When it comes to politics these days, it seems the most anxiety clusters around the question “Who’s next?” This afflicts both sides in different ways. For the Democrats it’s most intense as many strongly doubt Joe Biden is up to a second run, and Vice President Kamala Harris has not really found her footing.

At the same time, though, the whole cloud of speculation about Donald Trump continues to hang over Republicans, even as figures like Florida Gov. Ron DeSantis seem like obvious replacements. There will be some contention, but there are also more likely options should Trump not prevail.

This is not a new problem. In 2020, the Democratic nominating process was unfocused, and more like a beauty pageant than a real race. In 2016, the decidedly non-political Trump cleaned the floor with his 16 better-qualified competitors. We have every reason to be fed up with our choices.

Voters in Portsmouth, Virginia, decided to try something new last year. They elected attorney Don Scott as their state delegate, and he’s since been selected as minority leader in the commonwealth’s legislature. Sounds routine? Well, Scott was convicted of drug charges in 1994 and served time in prison. When he was released, he climbed the ranks in a workforce development corporation, studied law, and then was admitted to the bar.

Washington, D.C., voters elected Joel Caston to an advisory neighborhood council also last year, while Caston was still incarcerated. After serving more than a quarter century in prison for a murder he committed when he was 18, an older, wiser Caston is now the first resident of our nation’s capital to get elected to office from prison. It’s pretty remarkable.

I’ve got some experience with the program in which Caston studied while imprisoned. I read about Georgetown University’s program in D.C. Jail in an alumni magazine, and as the jail was walking distance from my former home, I pitched Georgetown on teaching a course there.

My course was all about teaching the practical aspects of how to run for office — essentially the same tools I used with real politicians at home and abroad. While Georgetown took it on as a non-credit course, I only got to teach once before the D.C. Department of Corrections found a conflict with my being on active probation at the time. But that one session was amazing, and if memory serves, Caston was present.

Since relocating to Maine, I have been looking for ways to provide such workshops here. COVID-19 made in-person programming difficult, but now things are easing and I am exploring the best ways of training those who are incarcerated or reentering society.
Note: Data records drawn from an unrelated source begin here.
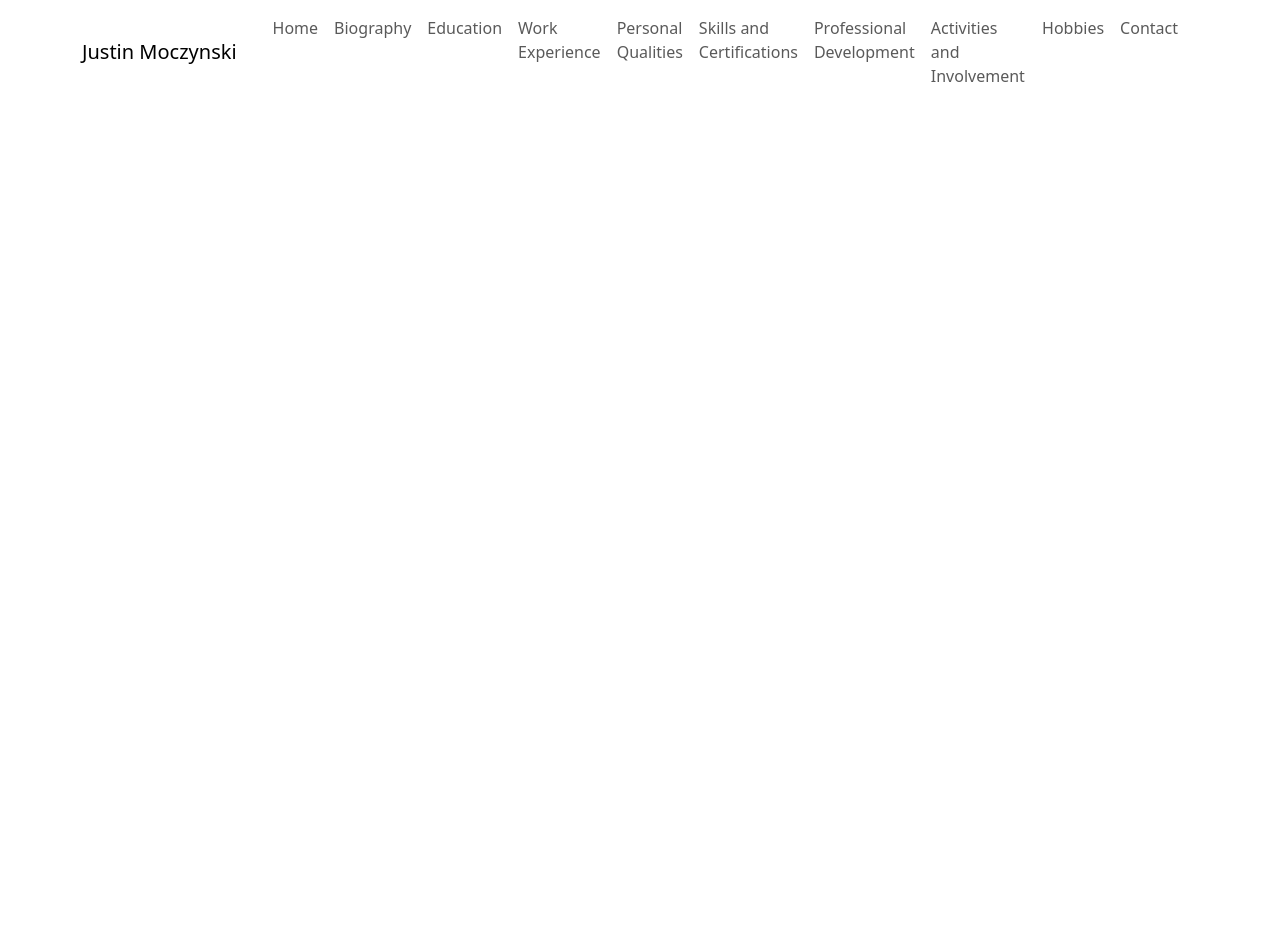
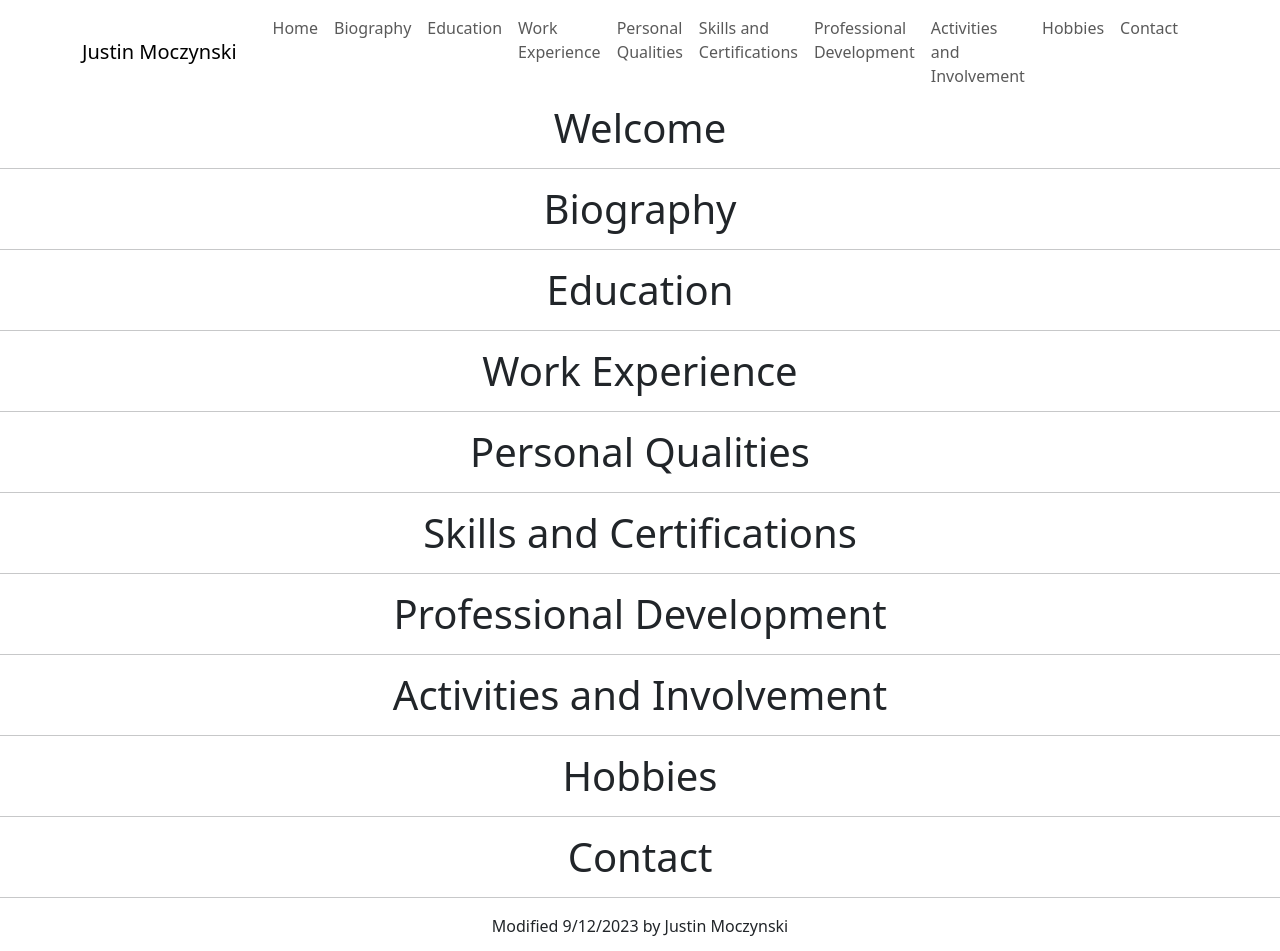
Before and after one commit to jmoczynski/personal-profile, a React (Create React App) app: page / in a window 1280 px wide. Shown: the top 951 px of the page. Before the commit the page ends 800 px from the top, so only its background shows below. Built offline with nearby package versions, Linux system fonts and the light colour scheme.

Commit message:
reworked navigation

```diff
--- /dev/null
+++ b/src/components/Footer.js
@@ -0,0 +1,11 @@
+import Container from "react-bootstrap/Container";
+
+function Footer(){
+    return(
+        <Container className="text-center">
+            <p>Modified 9/12/2023 by Justin Moczynski</p>
+        </Container>
+    );
+}
+
+export default Footer;
--- a/src/components/Navigation.js
+++ b/src/components/Navigation.js
@@ -10,16 +10,16 @@ function Navigation(){
                 <Navbar.Collapse id="navigation">
                     <Container>
                         <Nav>
-                            <Nav.Link href="/personal-profile/">Home</Nav.Link>
-                            <Nav.Link href="/personal-profile/bio">Biography</Nav.Link>
-                            <Nav.Link href="/personal-profile/education">Education</Nav.Link>
-                            <Nav.Link href="/personal-profile/experience">Work Experience</Nav.Link>
-                            <Nav.Link href="/personal-profile/qualities">Personal Qualities</Nav.Link>
-                            <Nav.Link href="/personal-profile/skills">Skills and Certifications</Nav.Link>
-                            <Nav.Link href="/personal-profile/development">Professional Development</Nav.Link>
-                            <Nav.Link href="/personal-profile/activities">Activities and Involvement</Nav.Link>
-                            <Nav.Link href="/personal-profile/hobbies">Hobbies</Nav.Link>
-                            <Nav.Link href="/personal-profile/contact">Contact</Nav.Link>
+                            <Nav.Link href="/">Home</Nav.Link>
+                            <Nav.Link href="#bio">Biography</Nav.Link>
+                            <Nav.Link href="#education">Education</Nav.Link>
+                            <Nav.Link href="#experience">Work Experience</Nav.Link>
+                            <Nav.Link href="#qualities">Personal Qualities</Nav.Link>
+                            <Nav.Link href="#skills">Skills and Certifications</Nav.Link>
+                            <Nav.Link href="#development">Professional Development</Nav.Link>
+                            <Nav.Link href="#activities">Activities and Involvement</Nav.Link>
+                            <Nav.Link href="#hobbies">Hobbies</Nav.Link>
+                            <Nav.Link href="#contact">Contact</Nav.Link>
                         </Nav>
                     </Container>
                 </Navbar.Collapse>
--- a/src/index.js
+++ b/src/index.js
@@ -3,7 +3,6 @@ import ReactDOM from 'react-dom/client';
 import './index.css';
 import App from './App';
 import reportWebVitals from './reportWebVitals';
-import {HashRouter, Routes, Route} from 'react-router-dom';
 
 import 'bootstrap/dist/css/bootstrap.css';
 import Navigation from "./components/Navigation";
@@ -16,25 +15,34 @@ import DevelopmentPage from "./components/DevelopmentPage";
 import ActivitiesPage from "./components/ActivitiesPage";
 import HobbiesPage from "./components/HobbiesPage";
 import ContactPage from "./components/ContactPage";
+import Container from "react-bootstrap/Container";
+import Footer from "./components/Footer";
 
 const root = ReactDOM.createRoot(document.getElementById('root'));
 root.render(
   <React.StrictMode>
       <Navigation/>
-      <HashRouter basename="/personal-profile">
-          <Routes>
-              <Route path="/home" element={<App/>}/>
-              <Route path="/bio" element={<BiographyPage/>}/>
-              <Route path="/education" element={<EducationPage/>}/>
-              <Route path="/experience" element={<WorkPage/>}/>
-              <Route path="/qualities" element={<QualitiesPage/>}/>
-              <Route path="/skills" element={<SkillsPage/>}/>
-              <Route path="/development" element={<DevelopmentPage/>}/>
-              <Route path="/activities" element={<ActivitiesPage/>}/>
-              <Route path="/hobbies" element={<HobbiesPage/>}/>
-              <Route path="/contact" element={<ContactPage/>}/>
-          </Routes>
-      </HashRouter>
+      <Container><App/></Container>
+      <hr/>
+      <Container><BiographyPage id="bio"/></Container>
+      <hr/>
+      <Container><EducationPage id="education"/></Container>
+      <hr/>
+      <Container><WorkPage id="experience"/></Container>
+      <hr/>
+      <Container><QualitiesPage id="qualities"/></Container>
+      <hr/>
+      <Container><SkillsPage id="skills"/></Container>
+      <hr/>
+      <Container><DevelopmentPage id="development"/></Container>
+      <hr/>
+      <Container><ActivitiesPage id="activities"/></Container>
+      <hr/>
+      <Container><HobbiesPage id="hobbies"/></Container>
+      <hr/>
+      <Container><ContactPage id="contact"/></Container>
+      <hr/>
+      <Footer/>
   </React.StrictMode>
 );
 
```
Last week, I was able to speak to a workshop at the Maine Correctional Center in Windham and it was fantastic. For three hours I was able to exchange thoughts and share my experiences with some residents there. I found them very engaged, more than I might have anticipated. Like my earlier experience in D.C., I got the best questions I’ve fielded from audiences anywhere. I’d love to find a way to expand this into an ongoing program.

The first felon was elected to office in America in 1798, so there is precedent. Some of us remember the famous gubernatorial race in Louisiana in the ’90s that pitted former grand wizard of the Ku Klux Klan David Duke (the Republican nominee, no less) against former Gov. Eddie Edwards, who had been convicted of corruption in office and had served his stint in prison. Edwards’ bumper stickers read: Vote for the crook, it’s important.

Even when the choices aren’t as stark as Louisianans faced then, the issue of felons reintegrating into communities and public life is important. These connections are the best insurance against recidivism, and it makes sense: The more involved you are in society, the less likely you are to break its rules.

I realize that what I am proposing may be an anathema to some. The retributive urge amongst us is strong, and as returning citizens are a vulnerable population, we are the subjects of more judgment and derision than most. While bits of this may be deserved, in the main it is not.

One out of every five Americans has a criminal record. We are eager to recycle so much, why not consider people, too. To call our political choices now hollow, threadbare or mean is pretty accurate. Maybe it’s time to try something different and consider those who will work harder than your average Joe to prove ourselves worthy of responsibility.

In the words of the Polish-American Rabbi Abraham Heschel, “He who has not suffered, what does he know?”

Sam Patten is a recovering political consultant who was raised in Knox County and worked for Maine’s last three Republican senators.